Lawyers for the House Republican leadership today told a federal court that the House Bipartisan Legal Advisory Group plans to ask the Supreme Court to overturn a federal appeals court ruling from May 31 striking down part of the Defense of Marriage Act.
Although the Supreme Court request had been expected, it was unclear when such a request, called a petition for a writ of certiorari, would be made since the deadline for the filing is not until Aug. 29.
The news came today in another challenge to DOMA's federal definition of "marriage" and "spouse" contained in Section of the 1996 law. That case, Pedersen v. Office of Personnel Management, was brought by Gay & Lesbian Advocates & Defenders, and BLAG's counsel today asked the court to put that case on hold.
One of the reasons for doing so, BLAG's lawyers said, is because a Supreme Court decision on the constitutionality of Section 3 of DOMA would answer the questions raised in the Pedersen challenge.
That potential Supreme Court case, BLAG details, is Massachusetts v. U.S. Department of Health and Human Services, the appellate case decided by the U.S. Court of Appeals for the First Circuit decision on May 31.
Referring to that decision, BLAG's lawyers wrote today in the Pedersen filing:
The House now is preparing a petition for certiorari in the Massachusetts case, a petition which it intends to file by the end of this month. Massachusetts is a good candidate for Supreme Court review, as the First Circuit itself recognized: "Supreme Court review of DOMA is highly likely." If the Supreme Court grants certiorari in Massachusetts, which we think is likely, the Court likely will docket the case for briefing, argument and decision during the October 2012 Term.
Most legal experts have suggested that timeline in discussions about the Massachusetts case, which was brought by Massachusetts Attorney General Martha Coakley, and was heard and decided alongside another case, Gill v. Office of Personnel Management, which was brought by GLAD. That timeline would result in a decision likely by no later than this month in 2013.
Of course, the Supreme Court first would have to decide to take the case.
After BLAG files its petition, other parties have 30 days to file their view. The GLAD plaintiffs, Massachusetts, the Department of Justice and other interested individuals and organizations will be able to give their input as to whether the court should take the case. The court then will consider whether it wants to take the case, a question most scholars expect it to answer in the affirmative as the constitutionality of a federal statute is at issue. It could, however, hold the case in order to await a decision on one of the further DOMA challenges.
BLAG is defending DOMA in court challenges because President Obama and Attorney General Eric Holder announced a decision in February 2011 that Section 3 of DOMA is unconstitutional and, therefore, stopped defending it in court challenges.

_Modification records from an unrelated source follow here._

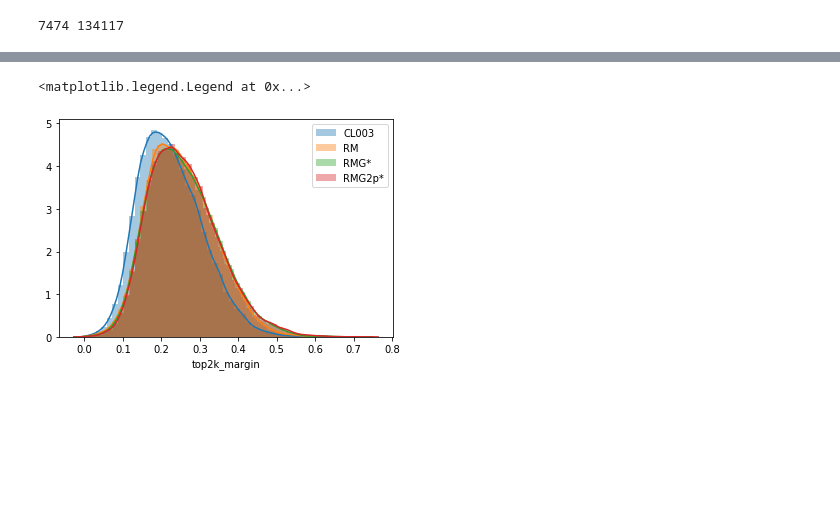
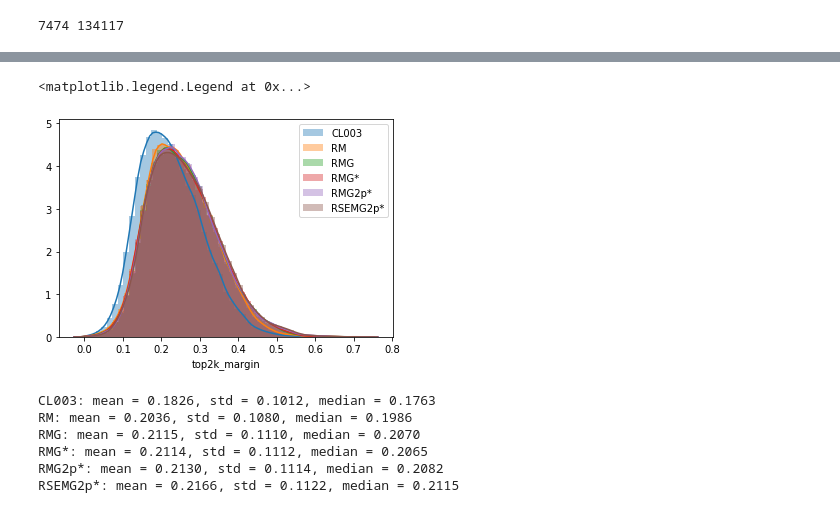
Before and after one commit to kvzhao/feature-analyzer, a Jupyter notebook: testbed/cross_model_analysis.ipynb, the cells around one changed output, grey strips where cells are left out. Drawn from its saved outputs; the diff is of its cells as text; code cells hidden in the pictures; blank space fills up the shorter version.

```diff
--- a/testbed/cross_model_analysis.ipynb
+++ b/testbed/cross_model_analysis.ipynb
@@ -48,6 +68,8 @@ ec1.load(join(feat_dir, ec1_name))
 ec2.load(join(feat_dir, ec2_name))
 ec3.load(join(feat_dir, ec3_name))
 ec4.load(join(feat_dir, ec4_name))
+ec5.load(join(feat_dir, ec5_name))
+ec6.load(join(feat_dir, ec6_name))
 # %% [output]
 Load embedding container from feat_obj format
 /home/kv_zhao/nist-e2e/feature-analyzer/examples/featobj_mergeV1_iv3_D60kv2_noaug_CL003/embeddings.npy is loaded
@@ -69,8 +91,10 @@ Container initialized.
 # %%
 rc1.load(join(resvar_dir, 'var_mergeV1_iv3_D60kv2_noaug_CL003'))
 rc2.load(join(resvar_dir, 'var_mergeV1_iv3_D60kv2_noaug_RM'))
-rc3.load(join(resvar_dir, 'var_mergeV1_iv3_D60kv2_noaug_RMG_GS'))
-rc4.load(join(resvar_dir, 'var_mergeV1_iv3_D60kv2_noaug_RMG2p_GS_final'))
+rc3.load(join(resvar_dir, 'var_mergeV1_iv3_D60kv2_noaug_RMG'))
+rc4.load(join(resvar_dir, 'var_mergeV1_iv3_D60kv2_noaug_RMG_GS'))
+rc5.load(join(resvar_dir, 'var_mergeV1_iv3_D60kv2_noaug_RMG2p_GS_final'))
+rc6.load(join(resvar_dir, 'var_mergeV1_iv3_D60kv2_noaug_iv3_RSEMG2p_GS'))
 # %%
 # Align three label_ids
 def get_labelmap(container):
@@ -106,5 +136,8 @@ num_total_instances = len(ec1.instance_ids)
 print(num_total_classes, num_total_instances)
 # %% [output]
 7474 134117
+# %%
+num_instance_for_label_id = {
+    label_id: len(ec1.get_instance_ids_by_label(label_id)) for label_id in list(set(ec1.label_ids))}
 # %%
 attrmap = get_class_attribute(ec1)
@@ -132,6 +194,8 @@ m1_fd_events, m1_fd_classes = get_foundation(ec1, rc1, labelmap)
 m2_fd_events, m2_fd_classes = get_foundation(ec2, rc2, labelmap)
 m3_fd_events, m3_fd_classes = get_foundation(ec3, rc3, labelmap)
 m4_fd_events, m4_fd_classes = get_foundation(ec4, rc4, labelmap)
+m5_fd_events, m5_fd_classes = get_foundation(ec5, rc5, labelmap)
+m6_fd_events, m6_fd_classes = get_foundation(ec6, rc6, labelmap)
 # %%
 headerlist = ['Model', '#of Foundation Events', '#of Founcation Classes']
 tablelist = [
@@ -193,14 +501,33 @@ RMG2p*   201/134117 (0.00150)  853/134117 (0.00636)   5577/134117 (0.04158)  882
 # %%
 sns.distplot(m1_fd_events.top2k_margin)
 sns.distplot(m2_fd_events.top2k_margin)
 sns.distplot(m3_fd_events.top2k_margin)
 sns.distplot(m4_fd_events.top2k_margin)
+sns.distplot(m5_fd_events.top2k_margin)
+sns.distplot(m6_fd_events.top2k_margin)
 plt.legend(labels=[
     namemap[ec1_name],
     namemap[ec2_name],
     namemap[ec3_name],
     namemap[ec4_name],
+    namemap[ec5_name],
+    namemap[ec6_name],
 ])
 # %% [output]
 <matplotlib.legend.Legend at 0x...>
-[figure, old version]
+[figure, new version]
+# %%
+# margin statistics
+for name, event in zip(model_names, t1_events):
+    print('{}: mean = {:.4f}, std = {:.4f}, median = {:.4f}'.format(namemap[name],
+                                                                    np.mean(event.top2k_margin),
+                                                                    np.std(event.top2k_margin),
+                                                                    np.median(event.top2k_margin),
+                                                                   ))
+# %% [output]
+CL003: mean = 0.1826, std = 0.1012, median = 0.1763
+RM: mean = 0.2036, std = 0.1080, median = 0.1986
+RMG: mean = 0.2115, std = 0.1110, median = 0.2070
+RMG*: mean = 0.2114, std = 0.1112, median = 0.2065
+RMG2p*: mean = 0.2130, std = 0.1114, median = 0.2082
+RSEMG2p*: mean = 0.2166, std = 0.1122, median = 0.2115
```
Also changed, not shown: parts of 66 cells of this notebook, 2 other files.
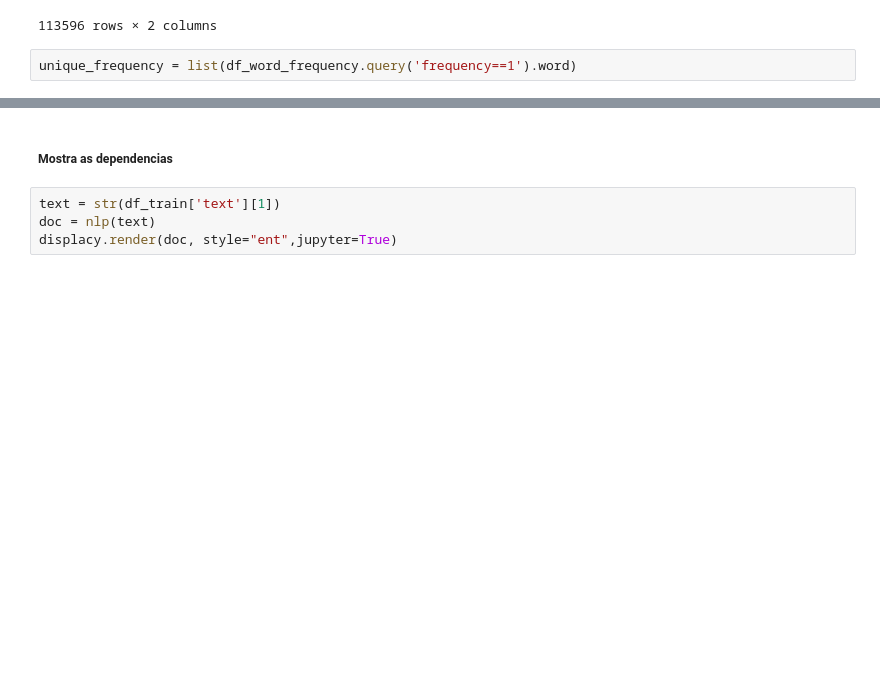
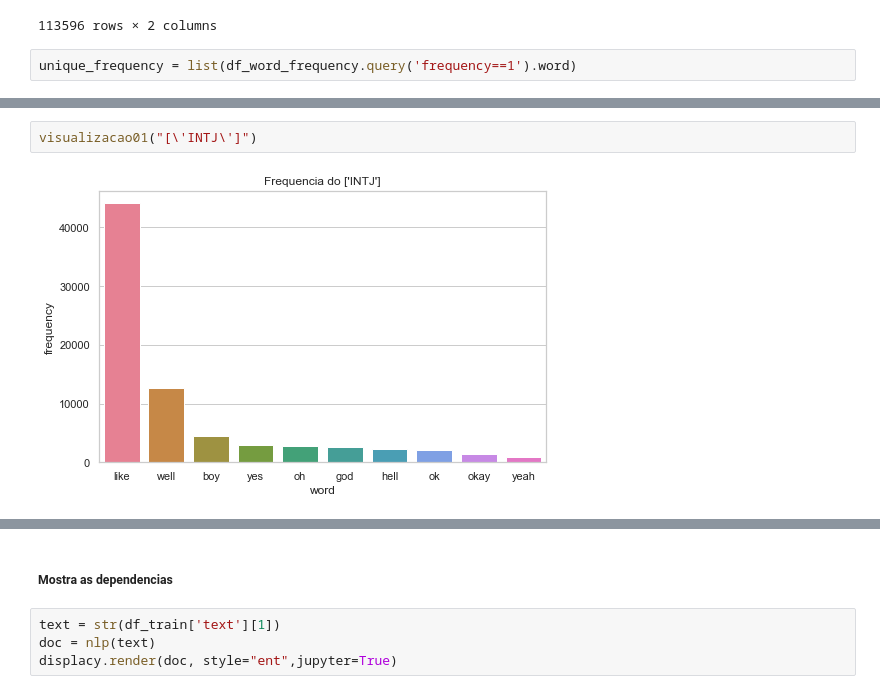
Before and after one commit to doissegundos/PLN_IMDB_50K_Movie_Reviews, a Jupyter notebook: visualização.ipynb, the cells around one changed output, grey strips where cells are left out. Drawn from its saved outputs; the diff is of its cells as text; blank space fills up the shorter version.

```diff
--- a/visualização.ipynb
+++ b/visualização.ipynb
@@ -106,0 +152,4 @@ VERB
+# %%
+visualizacao01("[\'INTJ\']")
+# %% [output]
+[figure, added]
```
Also changed, not shown: parts of 16 cells of this notebook.
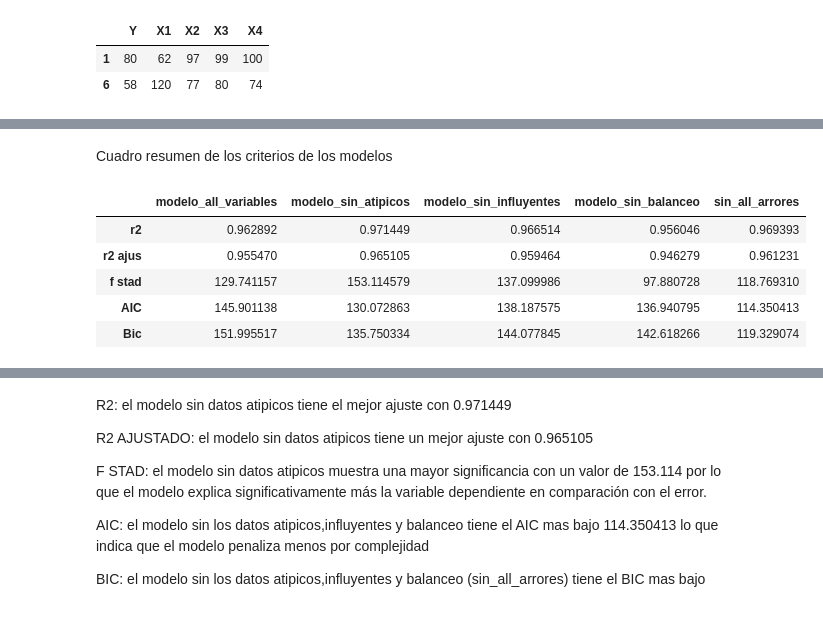
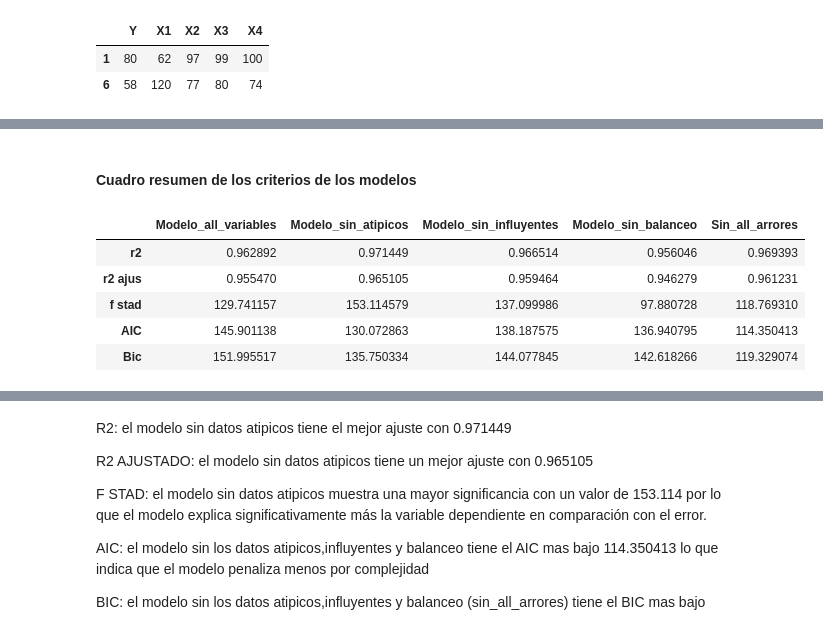
Before and after one commit to Andres-Fonseca/estadistica, a Jupyter notebook: estadistica_3.ipynb, the cells around one changed output, grey strips where cells are left out. Cells and saved outputs as stored; diff of their text form; code cells hidden in the pictures.

```diff
--- a/estadistica_3.ipynb
+++ b/estadistica_3.ipynb
@@ -11,5 +20,5 @@ from dmba import AIC_score
 from statsmodels.stats.outliers_influence import variance_inflation_factor
 from sklearn.preprocessing import StandardScaler
 # %%
-url='c:/Users/afonseca/Downloads/laboral.csv'
+url='laboral.csv'
 df=pd.read_csv(url,sep=';')
@@ -168,27 +296,27 @@ df_eliminar_5.drop(index=[3,16,15,1,6], inplace=True)
 modelo_balanceo=sm.OLS(df_eliminar_5[outcome],df_eliminar_5[['X1','X2','X3','X4']].assign(const=1))
 resultado_5=modelo_balanceo.fit()
 # %% [markdown]
-Cuadro resumen de los criterios de los modelos
+#### **Cuadro resumen de los criterios de los modelos**
 # %%
 cuadro = {
-    'modelo_all_variables': {'r2': resultado_1.rsquared, 'r2 ajus':resultado_1.rsquared_adj
+    'Modelo_all_variables': {'r2': resultado_1.rsquared, 'r2 ajus':resultado_1.rsquared_adj
     ,'f stad':resultado_1.fvalue,'AIC':resultado_1.aic,'Bic': resultado_1.bic},
-    'modelo_sin_atipicos': {'r2': resultado_2.rsquared, 'r2 ajus':resultado_2.rsquared_adj
+    'Modelo_sin_atipicos': {'r2': resultado_2.rsquared, 'r2 ajus':resultado_2.rsquared_adj
     ,'f stad':resultado_2.fvalue,'AIC':resultado_2.aic,
     'Bic': resultado_2.bic,
-    }, 'modelo_sin_influyentes': {'r2': resultado_3.rsquared, 'r2 ajus':resultado_3.rsquared_adj
+    }, 'Modelo_sin_influyentes': {'r2': resultado_3.rsquared, 'r2 ajus':resultado_3.rsquared_adj
       ,'f stad':resultado_3.fvalue,'AIC':resultado_3.aic,
     'Bic': resultado_3.bic,
-    }, 'modelo_sin_balanceo': {'r2': resultado_4.rsquared, 'r2 ajus':resultado_4.rsquared_adj
+    }, 'Modelo_sin_balanceo': {'r2': resultado_4.rsquared, 'r2 ajus':resultado_4.rsquared_adj
       ,'f stad':resultado_4.fvalue,'AIC':resultado_4.aic, 'Bic': resultado_4.bic,
-      }, 'sin_all_arrores': {'r2': resultado_5.rsquared, 'r2 ajus':resultado_5.rsquared_adj
+      }, 'Sin_all_arrores': {'r2': resultado_5.rsquared, 'r2 ajus':resultado_5.rsquared_adj
       ,'f stad':resultado_5.fvalue,'AIC':resultado_5.aic, 'Bic': resultado_5.bic,
 
 }}
 resumen=pd.DataFrame(cuadro)
 resumen
 # %% [output]
-|  | modelo_all_variables | modelo_sin_atipicos | modelo_sin_influyentes | modelo_sin_balanceo | sin_all_arrores |
+|  | Modelo_all_variables | Modelo_sin_atipicos | Modelo_sin_influyentes | Modelo_sin_balanceo | Sin_all_arrores |
 | r2 | 0.962892 | 0.971449 | 0.966514 | 0.956046 | 0.969393 |
 | r2 ajus | 0.955470 | 0.965105 | 0.959464 | 0.946279 | 0.961231 |
 | f stad | 129.741157 | 153.114579 | 137.099986 | 97.880728 | 118.769310 |
```
Also changed, not shown: parts of 37 cells of this notebook, 1 other file.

BLAG appointed outside counsel, former U.S. Solicitor General Paul Clement, to defend the law. Since that appointment, the three-judge panel of the First Circuit and three federal trial-court judges have struck down the law as unconstitutional despite his defense of it.
A spokesman for House Speaker John Boehner (R-Ohio) referred questions about the litigation strategy to their attorneys.